ATHENS, Greece — Moody's downgraded Greece's bond ratings by a further three notches Monday and warned that it is almost inevitable the country will be considered to be in default following last week's new bailout package.
The agency said the new EU package of measures implies "substantial" losses for private creditors. As a result, it cut its rating on Greece by three notches to Ca — one above what it considers a default rating.
Though Moody's said a Greek debt default is "virtually certain," it noted that the new measures will increase the likelihood that Greece will be able to stabilize and eventually reduce its overall debt burden.
It also said the package also benefits other eurozone countries by "containing the near-term contagion risk that would likely have followed a disorderly payment default or large haircut on existing Greek debt."
In recent weeks, financial markets have been rocked by fears that much bigger economies like Spain and Italy may get dragged into Europe's debt crisis mire, which has also seen Ireland and Portugal bailed out alongside Greece.
Eurozone countries and the International Monetary Fund last week agreed to give Greece a second bailout worth €109 billion ($155 billion), on top of the €110 billion granted in rescue loans a year ago.
If all goes to plan, banks and other private investors will contribute some €50 billion ($71 billion) to the rescue package until 2014 by swapping Greek bonds that they hold for new ones with lower interest rates or slightly lower face value, or selling the bonds back to Greece at a low price
"The support package incorporates the participation of private sector holders of Greek debt, who are now virtually certain to incur credit losses," Moody's said in a statement. "If and when the debt exchanges occur, Moody's would define this as a default by the Greek government on its public debt."
Despite Greece's new package, which was more comprehensive than many in the markets had predicted, Moody's said it's going to take many years of hard graft for Greece to get complete control of its debts.
"Greece will still face medium-term solvency challenges — its stock of debt will still be well in excess of 100 percent of GDP for many years and it will still face very significant implementation risks to fiscal and economic reform," Moody's said.
The agency added that it will reassess Greece's rating once the bond exchange has been completed "to ensure that it reflects the risk associated with the country's new credit profile, including the potential for further debt restructurings."
On Friday, ratings agency Fitch also said Greece faced a default but that it would reassess the rating once the new bonds are issued — implying that the bad rating might only last for a few days.
While Greece's brush with default will be a first for a euro country, the immediate practical consequences of the rating for Greece should be limited.
For weeks, the overriding fear was that, because of the bad rating, already struggling Greek banks would be frozen out of the European Central Bank's emergency liquidity operations.
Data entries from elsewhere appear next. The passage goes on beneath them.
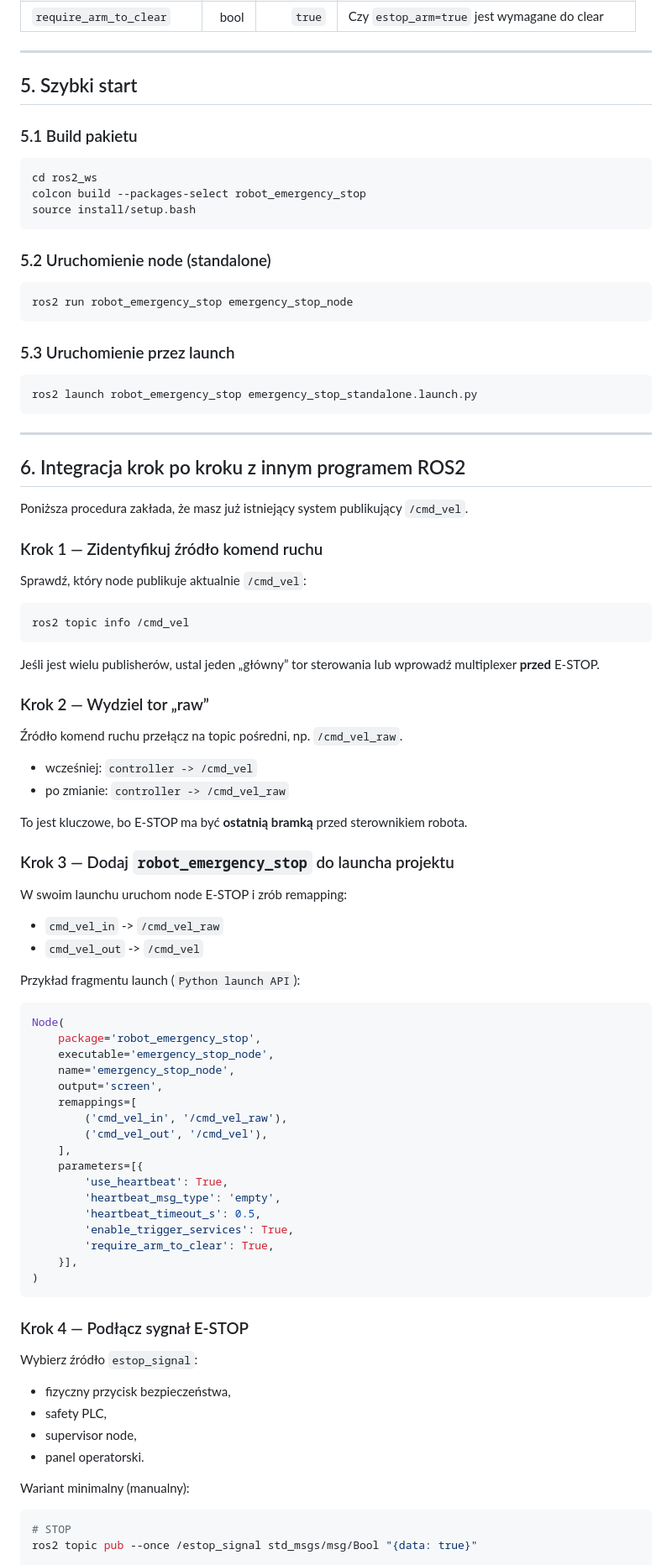
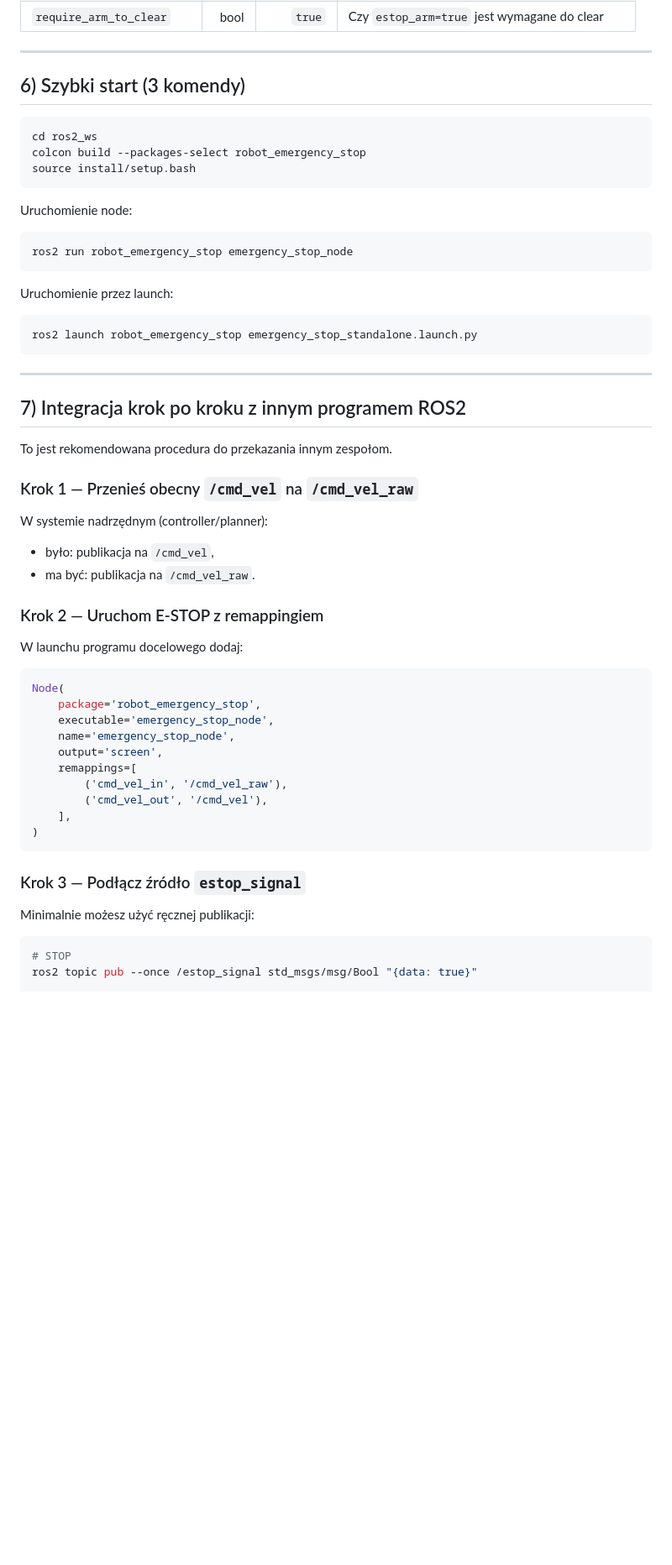
Before and after one commit to MatPomGit/alf-light-tracking, a Markdown page: ros2_ws/robot_emergency_stop/README.md, the part around one of its changes. Shown at 84% size. Rendered like a GitHub page; blank space fills up the shorter version.

````diff
--- a/ros2_ws/robot_emergency_stop/README.md
+++ b/ros2_ws/robot_emergency_stop/README.md
@@ -90,9 +100,7 @@ Pakiet używa dwóch stanów:
 
 ---
 
-## 5. Szybki start
-
-### 5.1 Build pakietu
+## 6) Szybki start (3 komendy)
 
 ```bash
 cd ros2_ws
@@ -100,13 +108,13 @@ colcon build --packages-select robot_emergency_stop
 source install/setup.bash
 ```
 
-### 5.2 Uruchomienie node (standalone)
+Uruchomienie node:
 
 ```bash
 ros2 run robot_emergency_stop emergency_stop_node
 ```
 
-### 5.3 Uruchomienie przez launch
+Uruchomienie przez launch:
 
 ```bash
 ros2 launch robot_emergency_stop emergency_stop_standalone.launch.py
@@ -114,37 +122,20 @@ ros2 launch robot_emergency_stop emergency_stop_standalone.launch.py
 
 ---
 
-## 6. Integracja krok po kroku z innym programem ROS2
+## 7) Integracja krok po kroku z innym programem ROS2
 
-Poniższa procedura zakłada, że masz już istniejący system publikujący `/cmd_vel`.
+To jest rekomendowana procedura do przekazania innym zespołom.
 
-### Krok 1 — Zidentyfikuj źródło komend ruchu
+### Krok 1 — Przenieś obecny `/cmd_vel` na `/cmd_vel_raw`
 
-Sprawdź, który node publikuje aktualnie `/cmd_vel`:
+W systemie nadrzędnym (controller/planner):
 
-```bash
-ros2 topic info /cmd_vel
-```
+- było: publikacja na `/cmd_vel`,
+- ma być: publikacja na `/cmd_vel_raw`.
 
-Jeśli jest wielu publisherów, ustal jeden „główny” tor sterowania lub wprowadź multiplexer **przed** E-STOP.
+### Krok 2 — Uruchom E-STOP z remappingiem
 
-### Krok 2 — Wydziel tor „raw”
-
-Źródło komend ruchu przełącz na topic pośredni, np. `/cmd_vel_raw`.
-
-- wcześniej: `controller -> /cmd_vel`
-- po zmianie: `controller -> /cmd_vel_raw`
-
-To jest kluczowe, bo E-STOP ma być **ostatnią bramką** przed sterownikiem robota.
-
-### Krok 3 — Dodaj `robot_emergency_stop` do launcha projektu
-
-W swoim launchu uruchom node E-STOP i zrób remapping:
-
-- `cmd_vel_in` -> `/cmd_vel_raw`
-- `cmd_vel_out` -> `/cmd_vel`
-
-Przykład fragmentu launch (`Python launch API`):
+W launchu programu docelowego dodaj:
 
 ```python
 Node(
@@ -156,26 +147,12 @@ Node(
         ('cmd_vel_in', '/cmd_vel_raw'),
         ('cmd_vel_out', '/cmd_vel'),
     ],
-    parameters=[{
-        'use_heartbeat': True,
-        'heartbeat_msg_type': 'empty',
-        'heartbeat_timeout_s': 0.5,
-        'enable_trigger_services': True,
-        'require_arm_to_clear': True,
-    }],
 )
 ```
 
-### Krok 4 — Podłącz sygnał E-STOP
+### Krok 3 — Podłącz źródło `estop_signal`
 
-Wybierz źródło `estop_signal`:
-
-- fizyczny przycisk bezpieczeństwa,
-- safety PLC,
-- supervisor node,
-- panel operatorski.
-
-Wariant minimalny (manualny):
+Minimalnie możesz użyć ręcznej publikacji:
 
 ```bash
 # STOP
````
Also changed, not shown: other parts of ros2_ws/robot_emergency_stop/README.md (+98 -91 lines).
However, last week eurozone leaders found a way around that threat by promising to temporarily deposit €35 billion with the ECB to boost the creditworthiness of defaulted bonds used as collateral by Greek banks, until the default rating has been lifted.
Crucially for Greece and Europe as a whole, the International Swaps and Derivatives Association, a trade association, said the new rescue deal is not expected to trigger payment of bond insurance because private sector involvement is voluntary.Comment on this story
Greek government spokesman Elias Mossialos brushed off Moody's downgrade as of "no practical value," arguing that domestic lenders can count on secure credit lines under the terms of the new bailout.
"Unfortunately for them, (ratings agencies) won't have anything to work on for many years," he said in a radio interview. "Perhaps the finance ministry should cancel its subscriptions, because I think the Greek government pays subscriptions to these agencies to receive their results ... I don't think we need them any longer."
Nicholas Paphitis in Athens and Gabriele Steinhauser in Brussels contributed to this story.